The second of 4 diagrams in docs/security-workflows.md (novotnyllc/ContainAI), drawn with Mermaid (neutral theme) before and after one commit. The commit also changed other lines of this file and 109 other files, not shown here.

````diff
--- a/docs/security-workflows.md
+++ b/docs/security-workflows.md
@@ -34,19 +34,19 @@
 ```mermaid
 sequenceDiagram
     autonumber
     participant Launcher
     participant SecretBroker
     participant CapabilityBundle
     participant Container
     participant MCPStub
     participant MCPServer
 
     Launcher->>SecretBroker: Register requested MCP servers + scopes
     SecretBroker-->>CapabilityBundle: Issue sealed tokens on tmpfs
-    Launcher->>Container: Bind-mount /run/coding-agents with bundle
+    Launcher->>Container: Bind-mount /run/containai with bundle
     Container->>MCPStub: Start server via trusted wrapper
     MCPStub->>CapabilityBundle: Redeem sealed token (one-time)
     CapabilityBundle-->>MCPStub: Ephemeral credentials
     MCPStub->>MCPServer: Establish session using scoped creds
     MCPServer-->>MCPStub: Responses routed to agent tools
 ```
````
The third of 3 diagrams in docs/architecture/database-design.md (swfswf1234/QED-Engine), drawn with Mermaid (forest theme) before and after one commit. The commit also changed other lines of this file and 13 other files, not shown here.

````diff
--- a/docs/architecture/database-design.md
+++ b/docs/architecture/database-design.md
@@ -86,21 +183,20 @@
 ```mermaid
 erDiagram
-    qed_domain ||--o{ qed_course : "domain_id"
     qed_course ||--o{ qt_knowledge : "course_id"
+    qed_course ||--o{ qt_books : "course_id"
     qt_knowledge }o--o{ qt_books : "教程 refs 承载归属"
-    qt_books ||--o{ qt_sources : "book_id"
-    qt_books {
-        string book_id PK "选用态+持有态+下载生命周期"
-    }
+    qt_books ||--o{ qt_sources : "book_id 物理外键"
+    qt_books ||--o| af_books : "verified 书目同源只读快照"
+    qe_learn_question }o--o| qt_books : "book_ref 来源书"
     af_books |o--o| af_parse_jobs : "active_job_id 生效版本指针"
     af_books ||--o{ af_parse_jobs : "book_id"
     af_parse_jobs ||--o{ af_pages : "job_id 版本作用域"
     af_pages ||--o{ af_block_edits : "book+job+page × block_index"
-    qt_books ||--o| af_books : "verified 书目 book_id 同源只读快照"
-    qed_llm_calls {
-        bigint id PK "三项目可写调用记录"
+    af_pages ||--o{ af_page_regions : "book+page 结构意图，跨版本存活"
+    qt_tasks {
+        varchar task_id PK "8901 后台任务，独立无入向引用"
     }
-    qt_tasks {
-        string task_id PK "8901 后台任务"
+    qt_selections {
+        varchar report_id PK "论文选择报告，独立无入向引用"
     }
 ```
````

> _Your instructions_:
Reproduce the data in full. Nothing in it may be altered.

> _Response_:
The second of 4 diagrams in docs/security-workflows.md (novotnyllc/ContainAI), drawn with Mermaid (neutral theme) before and after one commit. The commit also changed other lines of this file and 109 other files, not shown here.

````diff
--- a/docs/security-workflows.md
+++ b/docs/security-workflows.md
@@ -34,19 +34,19 @@
 ```mermaid
 sequenceDiagram
     autonumber
     participant Launcher
     participant SecretBroker
     participant CapabilityBundle
     participant Container
     participant MCPStub
     participant MCPServer
 
     Launcher->>SecretBroker: Register requested MCP servers + scopes
     SecretBroker-->>CapabilityBundle: Issue sealed tokens on tmpfs
-    Launcher->>Container: Bind-mount /run/coding-agents with bundle
+    Launcher->>Container: Bind-mount /run/containai with bundle
     Container->>MCPStub: Start server via trusted wrapper
     MCPStub->>CapabilityBundle: Redeem sealed token (one-time)
     CapabilityBundle-->>MCPStub: Ephemeral credentials
     MCPStub->>MCPServer: Establish session using scoped creds
     MCPServer-->>MCPStub: Responses routed to agent tools
 ```
````
The third of 3 diagrams in docs/architecture/database-design.md (swfswf1234/QED-Engine), drawn with Mermaid (forest theme) before and after one commit. The commit also changed other lines of this file and 13 other files, not shown here.

````diff
--- a/docs/architecture/database-design.md
+++ b/docs/architecture/database-design.md
@@ -86,21 +183,20 @@
 ```mermaid
 erDiagram
-    qed_domain ||--o{ qed_course : "domain_id"
     qed_course ||--o{ qt_knowledge : "course_id"
+    qed_course ||--o{ qt_books : "course_id"
     qt_knowledge }o--o{ qt_books : "教程 refs 承载归属"
-    qt_books ||--o{ qt_sources : "book_id"
-    qt_books {
-        string book_id PK "选用态+持有态+下载生命周期"
-    }
+    qt_books ||--o{ qt_sources : "book_id 物理外键"
+    qt_books ||--o| af_books : "verified 书目同源只读快照"
+    qe_learn_question }o--o| qt_books : "book_ref 来源书"
     af_books |o--o| af_parse_jobs : "active_job_id 生效版本指针"
     af_books ||--o{ af_parse_jobs : "book_id"
     af_parse_jobs ||--o{ af_pages : "job_id 版本作用域"
     af_pages ||--o{ af_block_edits : "book+job+page × block_index"
-    qt_books ||--o| af_books : "verified 书目 book_id 同源只读快照"
-    qed_llm_calls {
-        bigint id PK "三项目可写调用记录"
+    af_pages ||--o{ af_page_regions : "book+page 结构意图，跨版本存活"
+    qt_tasks {
+        varchar task_id PK "8901 后台任务，独立无入向引用"
     }
-    qt_tasks {
-        string task_id PK "8901 后台任务"
+    qt_selections {
+        varchar report_id PK "论文选择报告，独立无入向引用"
     }
 ```
````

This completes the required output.